* [Work request] Could you set down all of the data again, exactly as it stands?

===== Provided records

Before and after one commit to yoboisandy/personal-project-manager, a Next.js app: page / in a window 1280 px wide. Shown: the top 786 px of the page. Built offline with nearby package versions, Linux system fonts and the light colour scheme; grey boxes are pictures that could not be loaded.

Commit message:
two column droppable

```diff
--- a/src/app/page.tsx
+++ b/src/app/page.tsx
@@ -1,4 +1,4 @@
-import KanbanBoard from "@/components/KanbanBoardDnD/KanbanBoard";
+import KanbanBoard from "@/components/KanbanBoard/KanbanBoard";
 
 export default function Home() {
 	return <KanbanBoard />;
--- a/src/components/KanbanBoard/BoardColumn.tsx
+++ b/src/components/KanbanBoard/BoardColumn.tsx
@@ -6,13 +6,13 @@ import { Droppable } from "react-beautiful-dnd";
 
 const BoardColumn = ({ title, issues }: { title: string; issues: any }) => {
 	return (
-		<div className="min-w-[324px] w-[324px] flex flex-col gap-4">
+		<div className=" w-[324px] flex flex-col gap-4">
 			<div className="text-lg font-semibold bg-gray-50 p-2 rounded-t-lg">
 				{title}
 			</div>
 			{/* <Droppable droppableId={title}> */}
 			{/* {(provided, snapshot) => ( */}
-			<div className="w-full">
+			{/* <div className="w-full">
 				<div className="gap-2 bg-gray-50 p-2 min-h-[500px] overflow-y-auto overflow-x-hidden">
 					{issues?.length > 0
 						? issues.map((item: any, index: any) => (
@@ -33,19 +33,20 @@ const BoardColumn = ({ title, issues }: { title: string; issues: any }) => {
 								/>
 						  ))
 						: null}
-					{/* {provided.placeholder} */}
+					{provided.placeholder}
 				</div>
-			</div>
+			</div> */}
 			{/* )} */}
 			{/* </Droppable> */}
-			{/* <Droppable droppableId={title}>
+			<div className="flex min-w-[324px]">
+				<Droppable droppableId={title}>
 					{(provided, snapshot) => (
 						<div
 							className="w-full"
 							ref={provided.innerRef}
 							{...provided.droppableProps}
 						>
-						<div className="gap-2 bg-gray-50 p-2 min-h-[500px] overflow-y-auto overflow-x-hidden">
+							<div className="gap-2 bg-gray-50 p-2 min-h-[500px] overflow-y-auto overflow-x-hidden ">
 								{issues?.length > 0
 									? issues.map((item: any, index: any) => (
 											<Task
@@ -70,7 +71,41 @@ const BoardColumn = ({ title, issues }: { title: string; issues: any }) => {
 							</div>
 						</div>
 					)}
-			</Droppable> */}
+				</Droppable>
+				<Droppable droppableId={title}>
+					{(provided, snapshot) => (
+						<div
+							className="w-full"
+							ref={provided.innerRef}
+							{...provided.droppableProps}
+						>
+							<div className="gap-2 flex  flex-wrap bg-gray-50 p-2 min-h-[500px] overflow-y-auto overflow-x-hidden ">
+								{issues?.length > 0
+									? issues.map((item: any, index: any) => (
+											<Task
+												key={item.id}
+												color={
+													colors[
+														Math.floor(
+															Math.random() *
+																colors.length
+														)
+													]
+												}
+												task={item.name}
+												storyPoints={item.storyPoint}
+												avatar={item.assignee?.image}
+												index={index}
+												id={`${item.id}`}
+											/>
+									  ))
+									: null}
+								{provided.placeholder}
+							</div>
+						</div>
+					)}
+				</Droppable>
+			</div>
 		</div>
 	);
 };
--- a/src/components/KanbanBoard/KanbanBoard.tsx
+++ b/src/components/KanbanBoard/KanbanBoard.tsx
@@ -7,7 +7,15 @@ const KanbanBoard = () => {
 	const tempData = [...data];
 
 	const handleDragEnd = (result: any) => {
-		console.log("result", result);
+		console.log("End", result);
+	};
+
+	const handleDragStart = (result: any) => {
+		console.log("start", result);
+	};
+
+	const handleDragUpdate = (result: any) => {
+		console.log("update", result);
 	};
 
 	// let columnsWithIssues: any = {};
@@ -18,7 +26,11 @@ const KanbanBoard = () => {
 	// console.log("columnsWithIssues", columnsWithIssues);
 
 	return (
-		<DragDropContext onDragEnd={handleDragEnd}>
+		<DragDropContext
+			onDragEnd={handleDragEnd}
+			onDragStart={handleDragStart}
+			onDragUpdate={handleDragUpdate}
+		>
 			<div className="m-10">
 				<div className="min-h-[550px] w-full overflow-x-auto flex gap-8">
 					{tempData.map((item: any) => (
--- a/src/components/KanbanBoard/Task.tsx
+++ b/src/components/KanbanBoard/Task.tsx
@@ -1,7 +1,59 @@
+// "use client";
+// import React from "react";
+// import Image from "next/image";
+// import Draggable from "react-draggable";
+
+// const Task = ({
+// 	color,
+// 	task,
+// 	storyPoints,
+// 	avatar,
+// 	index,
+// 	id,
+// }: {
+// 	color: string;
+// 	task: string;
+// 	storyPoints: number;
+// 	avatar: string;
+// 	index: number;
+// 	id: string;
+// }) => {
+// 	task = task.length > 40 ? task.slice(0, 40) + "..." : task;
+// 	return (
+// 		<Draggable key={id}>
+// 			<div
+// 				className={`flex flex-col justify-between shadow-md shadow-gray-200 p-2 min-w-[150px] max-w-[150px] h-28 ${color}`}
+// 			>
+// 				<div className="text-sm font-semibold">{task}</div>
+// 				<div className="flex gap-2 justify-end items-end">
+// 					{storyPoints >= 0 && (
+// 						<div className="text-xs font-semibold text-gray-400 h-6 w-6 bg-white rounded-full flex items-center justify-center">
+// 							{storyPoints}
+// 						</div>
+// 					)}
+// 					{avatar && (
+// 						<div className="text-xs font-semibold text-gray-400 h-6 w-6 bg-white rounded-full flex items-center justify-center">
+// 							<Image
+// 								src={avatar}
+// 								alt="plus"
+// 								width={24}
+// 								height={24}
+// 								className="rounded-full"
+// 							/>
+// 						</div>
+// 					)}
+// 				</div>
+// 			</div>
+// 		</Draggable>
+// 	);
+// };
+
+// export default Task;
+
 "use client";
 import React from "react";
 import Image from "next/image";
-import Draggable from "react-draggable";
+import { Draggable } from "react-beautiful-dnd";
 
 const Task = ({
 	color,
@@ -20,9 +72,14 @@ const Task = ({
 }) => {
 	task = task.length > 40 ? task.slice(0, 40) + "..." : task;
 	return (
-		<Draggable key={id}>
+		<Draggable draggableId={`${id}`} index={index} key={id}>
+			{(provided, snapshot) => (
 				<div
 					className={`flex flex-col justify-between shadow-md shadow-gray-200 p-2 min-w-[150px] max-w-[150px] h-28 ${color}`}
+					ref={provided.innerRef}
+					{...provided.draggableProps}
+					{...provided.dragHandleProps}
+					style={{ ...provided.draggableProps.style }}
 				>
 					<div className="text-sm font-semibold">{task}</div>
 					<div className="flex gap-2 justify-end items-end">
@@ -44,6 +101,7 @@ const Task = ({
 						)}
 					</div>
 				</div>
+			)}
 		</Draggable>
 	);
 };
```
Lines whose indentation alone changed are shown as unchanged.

==========

* [Answer space]
Before and after one commit to yoboisandy/personal-project-manager, a Next.js app: page / in a window 1280 px wide. Shown: the top 786 px of the page. Built offline with nearby package versions, Linux system fonts and the light colour scheme; grey boxes are pictures that could not be loaded.

Commit message:
two column droppable

```diff
--- a/src/app/page.tsx
+++ b/src/app/page.tsx
@@ -1,4 +1,4 @@
-import KanbanBoard from "@/components/KanbanBoardDnD/KanbanBoard";
+import KanbanBoard from "@/components/KanbanBoard/KanbanBoard";
 
 export default function Home() {
 	return <KanbanBoard />;
--- a/src/components/KanbanBoard/BoardColumn.tsx
+++ b/src/components/KanbanBoard/BoardColumn.tsx
@@ -6,13 +6,13 @@ import { Droppable } from "react-beautiful-dnd";
 
 const BoardColumn = ({ title, issues }: { title: string; issues: any }) => {
 	return (
-		<div className="min-w-[324px] w-[324px] flex flex-col gap-4">
+		<div className=" w-[324px] flex flex-col gap-4">
 			<div className="text-lg font-semibold bg-gray-50 p-2 rounded-t-lg">
 				{title}
 			</div>
 			{/* <Droppable droppableId={title}> */}
 			{/* {(provided, snapshot) => ( */}
-			<div className="w-full">
+			{/* <div className="w-full">
 				<div className="gap-2 bg-gray-50 p-2 min-h-[500px] overflow-y-auto overflow-x-hidden">
 					{issues?.length > 0
 						? issues.map((item: any, index: any) => (
@@ -33,19 +33,20 @@ const BoardColumn = ({ title, issues }: { title: string; issues: any }) => {
 								/>
 						  ))
 						: null}
-					{/* {provided.placeholder} */}
+					{provided.placeholder}
 				</div>
-			</div>
+			</div> */}
 			{/* )} */}
 			{/* </Droppable> */}
-			{/* <Droppable droppableId={title}>
+			<div className="flex min-w-[324px]">
+				<Droppable droppableId={title}>
 					{(provided, snapshot) => (
 						<div
 							className="w-full"
 							ref={provided.innerRef}
 							{...provided.droppableProps}
 						>
-						<div className="gap-2 bg-gray-50 p-2 min-h-[500px] overflow-y-auto overflow-x-hidden">
+							<div className="gap-2 bg-gray-50 p-2 min-h-[500px] overflow-y-auto overflow-x-hidden ">
 								{issues?.length > 0
 									? issues.map((item: any, index: any) => (
 											<Task
@@ -70,7 +71,41 @@ const BoardColumn = ({ title, issues }: { title: string; issues: any }) => {
 							</div>
 						</div>
 					)}
-			</Droppable> */}
+				</Droppable>
+				<Droppable droppableId={title}>
+					{(provided, snapshot) => (
+						<div
+							className="w-full"
+							ref={provided.innerRef}
+							{...provided.droppableProps}
+						>
+							<div className="gap-2 flex  flex-wrap bg-gray-50 p-2 min-h-[500px] overflow-y-auto overflow-x-hidden ">
+								{issues?.length > 0
+									? issues.map((item: any, index: any) => (
+											<Task
+												key={item.id}
+												color={
+													colors[
+														Math.floor(
+															Math.random() *
+																colors.length
+														)
+													]
+												}
+												task={item.name}
+												storyPoints={item.storyPoint}
+												avatar={item.assignee?.image}
+												index={index}
+												id={`${item.id}`}
+											/>
+									  ))
+									: null}
+								{provided.placeholder}
+							</div>
+						</div>
+					)}
+				</Droppable>
+			</div>
 		</div>
 	);
 };
--- a/src/components/KanbanBoard/KanbanBoard.tsx
+++ b/src/components/KanbanBoard/KanbanBoard.tsx
@@ -7,7 +7,15 @@ const KanbanBoard = () => {
 	const tempData = [...data];
 
 	const handleDragEnd = (result: any) => {
-		console.log("result", result);
+		console.log("End", result);
+	};
+
+	const handleDragStart = (result: any) => {
+		console.log("start", result);
+	};
+
+	const handleDragUpdate = (result: any) => {
+		console.log("update", result);
 	};
 
 	// let columnsWithIssues: any = {};
@@ -18,7 +26,11 @@ const KanbanBoard = () => {
 	// console.log("columnsWithIssues", columnsWithIssues);
 
 	return (
-		<DragDropContext onDragEnd={handleDragEnd}>
+		<DragDropContext
+			onDragEnd={handleDragEnd}
+			onDragStart={handleDragStart}
+			onDragUpdate={handleDragUpdate}
+		>
 			<div className="m-10">
 				<div className="min-h-[550px] w-full overflow-x-auto flex gap-8">
 					{tempData.map((item: any) => (
--- a/src/components/KanbanBoard/Task.tsx
+++ b/src/components/KanbanBoard/Task.tsx
@@ -1,7 +1,59 @@
+// "use client";
+// import React from "react";
+// import Image from "next/image";
+// import Draggable from "react-draggable";
+
+// const Task = ({
+// 	color,
+// 	task,
+// 	storyPoints,
+// 	avatar,
+// 	index,
+// 	id,
+// }: {
+// 	color: string;
+// 	task: string;
+// 	storyPoints: number;
+// 	avatar: string;
+// 	index: number;
+// 	id: string;
+// }) => {
+// 	task = task.length > 40 ? task.slice(0, 40) + "..." : task;
+// 	return (
+// 		<Draggable key={id}>
+// 			<div
+// 				className={`flex flex-col justify-between shadow-md shadow-gray-200 p-2 min-w-[150px] max-w-[150px] h-28 ${color}`}
+// 			>
+// 				<div className="text-sm font-semibold">{task}</div>
+// 				<div className="flex gap-2 justify-end items-end">
+// 					{storyPoints >= 0 && (
+// 						<div className="text-xs font-semibold text-gray-400 h-6 w-6 bg-white rounded-full flex items-center justify-center">
+// 							{storyPoints}
+// 						</div>
+// 					)}
+// 					{avatar && (
+// 						<div className="text-xs font-semibold text-gray-400 h-6 w-6 bg-white rounded-full flex items-center justify-center">
+// 							<Image
+// 								src={avatar}
+// 								alt="plus"
+// 								width={24}
+// 								height={24}
+// 								className="rounded-full"
+// 							/>
+// 						</div>
+// 					)}
+// 				</div>
+// 			</div>
+// 		</Draggable>
+// 	);
+// };
+
+// export default Task;
+
 "use client";
 import React from "react";
 import Image from "next/image";
-import Draggable from "react-draggable";
+import { Draggable } from "react-beautiful-dnd";
 
 const Task = ({
 	color,
@@ -20,9 +72,14 @@ const Task = ({
 }) => {
 	task = task.length > 40 ? task.slice(0, 40) + "..." : task;
 	return (
-		<Draggable key={id}>
+		<Draggable draggableId={`${id}`} index={index} key={id}>
+			{(provided, snapshot) => (
 				<div
 					className={`flex flex-col justify-between shadow-md shadow-gray-200 p-2 min-w-[150px] max-w-[150px] h-28 ${color}`}
+					ref={provided.innerRef}
+					{...provided.draggableProps}
+					{...provided.dragHandleProps}
+					style={{ ...provided.draggableProps.style }}
 				>
 					<div className="text-sm font-semibold">{task}</div>
 					<div className="flex gap-2 justify-end items-end">
@@ -44,6 +101,7 @@ const Task = ({
 						)}
 					</div>
 				</div>
+			)}
 		</Draggable>
 	);
 };
```
Lines whose indentation alone changed are shown as unchanged.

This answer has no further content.